EXERCISE PROMPT:
Whenever an image turns up, omit it and return the remaining data exactly.

(Records drawn from a dataset)
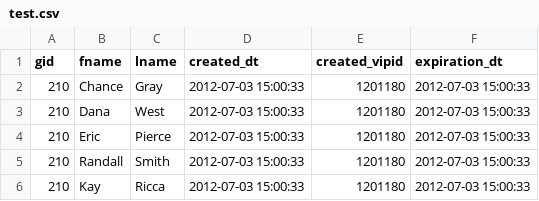
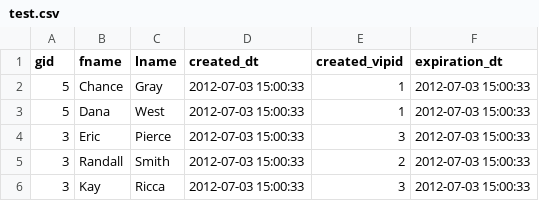
Before and after one commit to chancegray/emailer, a CSV file: test.csv, drawn as a sheet.

```diff
--- a/test.csv
+++ b/test.csv
@@ -1,6 +1,6 @@
 gid,fname,lname,created_dt,created_vipid,expiration_dt
-210,Chance,Gray,"2012-07-03 15:00:33",1201180,"2012-07-03 15:00:33"
-210,Dana,West,"2012-07-03 15:00:33",1201180,"2012-07-03 15:00:33"
-210,Eric,Pierce,"2012-07-03 15:00:33",1201180,"2012-07-03 15:00:33"
-210,Randall,Smith,"2012-07-03 15:00:33",1201180,"2012-07-03 15:00:33"
-210,Kay,Ricca,"2012-07-03 15:00:33",1201180,"2012-07-03 15:00:33"
+5,Chance,Gray,"2012-07-03 15:00:33",1,"2012-07-03 15:00:33"
+5,Dana,West,"2012-07-03 15:00:33",1,"2012-07-03 15:00:33"
+3,Eric,Pierce,"2012-07-03 15:00:33",3,"2012-07-03 15:00:33"
+3,Randall,Smith,"2012-07-03 15:00:33",2,"2012-07-03 15:00:33"
+3,Kay,Ricca,"2012-07-03 15:00:33",3,"2012-07-03 15:00:33"
```
Also changed, not shown: 2 other files.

OUTPUT FOR THIS TASK:
Before and after one commit to chancegray/emailer, a CSV file: test.csv, drawn as a sheet.

```diff
--- a/test.csv
+++ b/test.csv
@@ -1,6 +1,6 @@
 gid,fname,lname,created_dt,created_vipid,expiration_dt
-210,Chance,Gray,"2012-07-03 15:00:33",1201180,"2012-07-03 15:00:33"
-210,Dana,West,"2012-07-03 15:00:33",1201180,"2012-07-03 15:00:33"
-210,Eric,Pierce,"2012-07-03 15:00:33",1201180,"2012-07-03 15:00:33"
-210,Randall,Smith,"2012-07-03 15:00:33",1201180,"2012-07-03 15:00:33"
-210,Kay,Ricca,"2012-07-03 15:00:33",1201180,"2012-07-03 15:00:33"
+5,Chance,Gray,"2012-07-03 15:00:33",1,"2012-07-03 15:00:33"
+5,Dana,West,"2012-07-03 15:00:33",1,"2012-07-03 15:00:33"
+3,Eric,Pierce,"2012-07-03 15:00:33",3,"2012-07-03 15:00:33"
+3,Randall,Smith,"2012-07-03 15:00:33",2,"2012-07-03 15:00:33"
+3,Kay,Ricca,"2012-07-03 15:00:33",3,"2012-07-03 15:00:33"
```
Also changed, not shown: 2 other files.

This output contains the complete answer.